A permanent exhibit paying tribute to Superman is opening in the airport in Cleveland — the city where the "man of steel" was created.
Relatives of Superman creators Jerry Siegel and Joe Shuster will be at Cleveland Hopkins International Airport Thursday night for the opening of the exhibit.
The Superman exhibit was put together by the Siegel and Shuster Society, a group formed to honor the boys who created a worldwide cultural icon in the midst of the Great Depression. Superman fans contributed about $50,000 for the exhibit.
Next summer marks 75 years since Superman first appeared in "Action Comics" No. 1, heralding a worldwide comic book industry. A near perfect copy of that 10 cent comic sold last year for $2.1 million.
Beachwood's Maltz Museum of Jewish Heritage has had a Superman exhibit on display formore than seven years. A sculpture of Superman burst through a wall above items donated by Siegel & Shuster Society family members, some of whom have been board members and volunteers at Maltz.
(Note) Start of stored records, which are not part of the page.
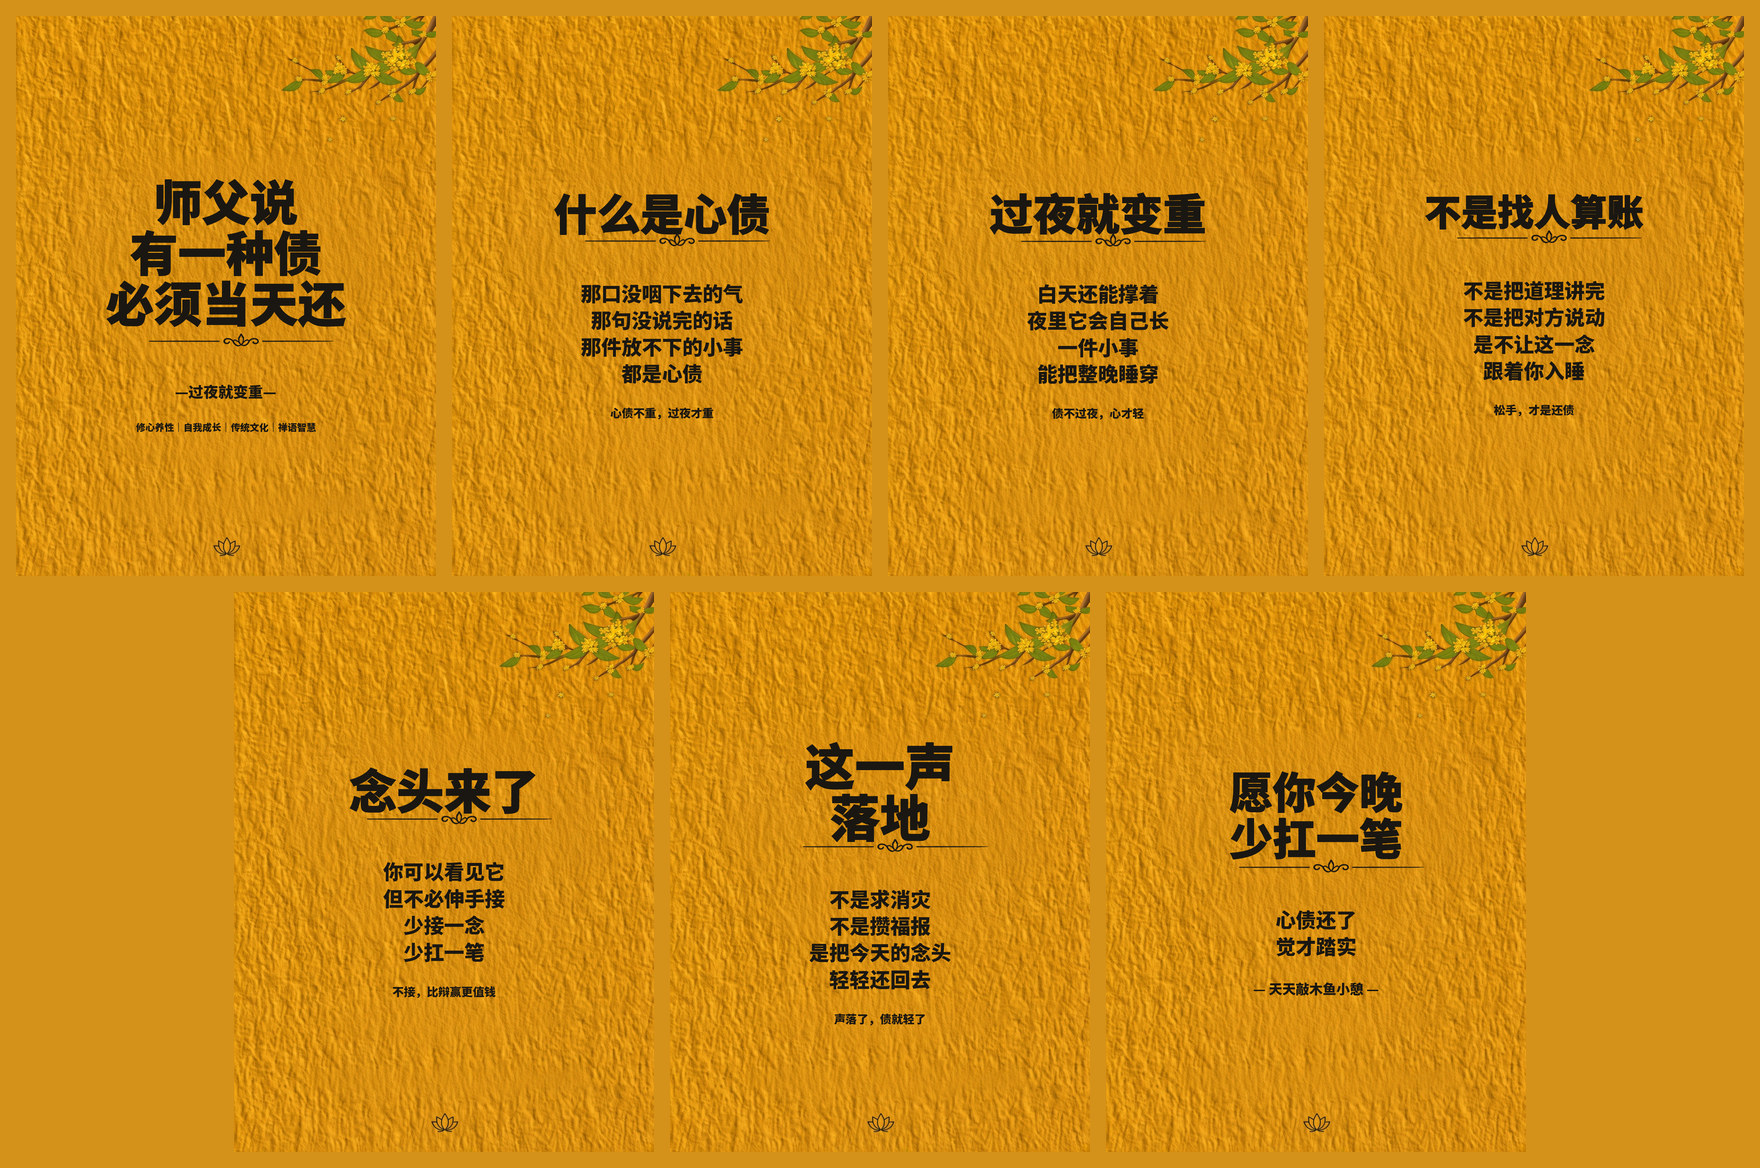
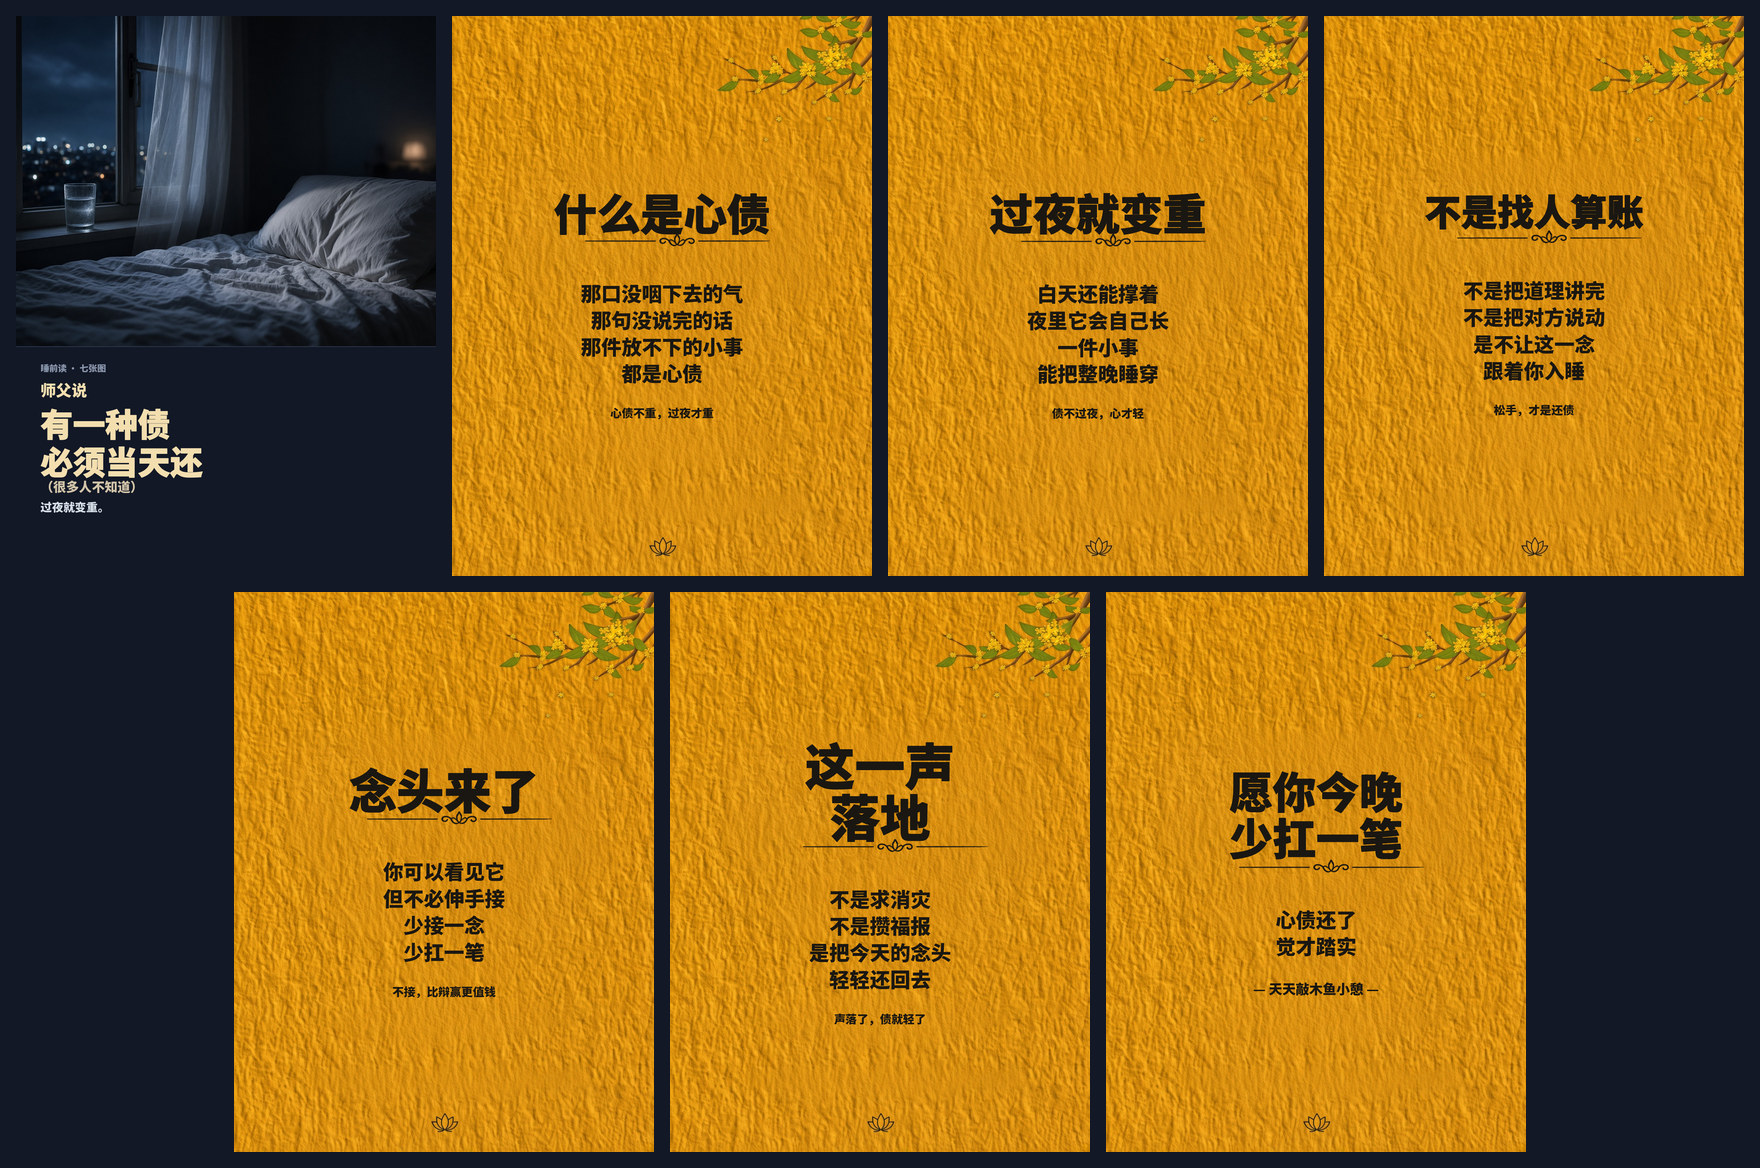
docs: redesign set-c cover as original photo + title split
Learn the feed-stopping structure (atmosphere on top, solid title
block below) without copying the reference's Buddha, tea tray, or
dark-green/mint palette. Official cover is the moonlit empty pillow
on ink-blue; inner yellow-paper cards 02-07 are unchanged.

diff --git a/docs/xhs-cards/set-c/NOTE.md b/docs/xhs-cards/set-c/NOTE.md
@@ -67,10 +67,40 @@
 
 | 顺序 | 文件 | 卡片要点 |
 | --- | --- | --- |
-| 1 | `01-title.jpg` | 师父说有一种债必须当天还 / 过夜就变重 |
+| 1 | `01-title.jpg` | 封面（上图下文）：过夜空枕 / 师父说有一种债必须当天还 |
 | 2 | `02-what-is-debt.jpg` | 什么是心债 |
 | 3 | `03-overnight.jpg` | 过夜就变重 |
 | 4 | `04-not-settling.jpg` | 不是找人算账 |
 | 5 | `05-dont-pick-up.jpg` | 念头来了，不必伸手接 |
 | 6 | `06-sound-lands.jpg` | 这一声落地 |
 | 7 | `07-closing.jpg` | 愿你今晚少扛一笔 + 天天敲木鱼小憩 |
+
+---
+
+## 4. 封面设计（学结构，不抄视觉）
+
+参考图只借**结构原则**，不做同账号套皮。
+
+学到的思路：
+
+1. 封面与内页视觉语言分离：封面抓信息流，内页继续黄纸粗体卡。
+2. 上下分区：上半约 59% 强氛围实景，下半纯色块承载大标题，信息层级一眼可读。
+3. 标题区高对比色字 + 好奇缺口：「（很多人不知道）」只抛判断，不解释。
+4. 轻量元信息自撰「睡前读 · 七张图」，不抄「全文2538字 \| 阅读需8分钟」。
+5. 封面信息量少：解释全部留给 02–07。
+
+明确没抄：无小白佛、无茶盘竹勺、无深绿底 + 薄荷绿字、无同一构图。
+
+### 三个候选
+
+| 候选 | 上半静物 | 下半色块 | 标题色 |
+| --- | --- | --- | --- |
+| `01-title-v2a.jpg` | 夜灯、未喝完的茶、皱纸、扣着的手机 | 赭褐 | 暖象牙 |
+| `01-title-v2b.jpg` **入选** | 窗边月光、空枕、皱床单、一杯水 | 墨蓝（非绿） | 暖羊皮纸（非薄荷） |
+| `01-title-v2c.jpg` | 半灭台灯、皱纸团、眼镜 | 烟灰紫 | 浅桃 |
+
+候选拼图：`../set-c-cover-candidates.jpg`
+
+**入选 v2b 的原因：** 「过夜就变重」的画面锚点最直接（空枕 / 未眠 / 窗）；冷色封面 vs 黄纸内页反差最大，刷信息流时不像同一套模板；色板刻意避开墨绿 + 薄荷绿。内页 02–07 未改。
+
+封面无二维码、无微信搜、无产品名。

diff --git a/docs/xhs-cards/README.md b/docs/xhs-cards/README.md
@@ -37,7 +37,7 @@
 
 | 顺序 | 文件 | 卡片要点 |
 | --- | --- | --- |
-| 1 | `set-c/01-title.jpg` | 师父说有一种债必须当天还 |
+| 1 | `set-c/01-title.jpg` | 封面单独设计：窗边月光空枕 + 墨蓝底大标题（内页仍是黄纸） |
 | 2 | `set-c/02-what-is-debt.jpg` | 什么是心债 |
 | 3 | `set-c/03-overnight.jpg` | 过夜就变重 |
 | 4 | `set-c/04-not-settling.jpg` | 不是找人算账 |
@@ -46,7 +46,8 @@
 | 7 | `set-c/07-closing.jpg` | 愿你今晚少扛一笔 + 天天敲木鱼小憩 |
 
 文案与研报：`set-c/NOTE.md`  
-预览：`set-c-contact.jpg`
+预览：`set-c-contact.jpg`  
+封面候选：`set-c-cover-candidates.jpg`（正式封面为窗边月光空枕方案）
 
 ## 使用约束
Original payment documents showing payments by DC Comics of 10 cents a page to the former Glenville High School students in 1939, a copy of edition number 1 of the very first Superman comic book and a 1942 copy of Superman, holding two WWII dictators in either hand, are just some of the rare items on display at the Maltz.
Executive Director of the Maltz Museum of Jewish Heritage Lynda Bender said the statue being erected at Hopkins is a great compliment to their exhibit and Superman's Cleveland legacy.
"We have a wonderful relationship with members of the family that are still here in Cleveland and they have donated to us a variety of different objects," Bender said.
"We have many pictures of Jerry Siegel and Joe Shuster, who are the young boys from Glenville High School who created Superman. We have their yearbook from Glenville High and we also have a copy of the cover of the first Superman edition," said Bender.
"Unfortunately, we don't have a complete original copy worth well over $2 million, but we would love to have the opportunity to have a copy of one of those here at the Museum as well some day."
For local comic book collector Bob Berkheimer, the statue is a long-time coming. He's been waiting for it since the Superman Convention years ago. He plans on being at the dedication Thursday.
"They (Superman Comics) were created here and they actually worked on the comic book here in Cleveland, so it's a big deal for collectors that know about it, to be idolizing Superman and realizing, hey, he's from my home town," Berkheimer said.
Cleveland Hopkins International Airport and the Siegel & Shuster Society cordially invite you to attend the unveiling of a new Superman Exhibit.
Thursday, October 11, 2012
Cleveland Hopkins International Airport
5300 Riverside Drive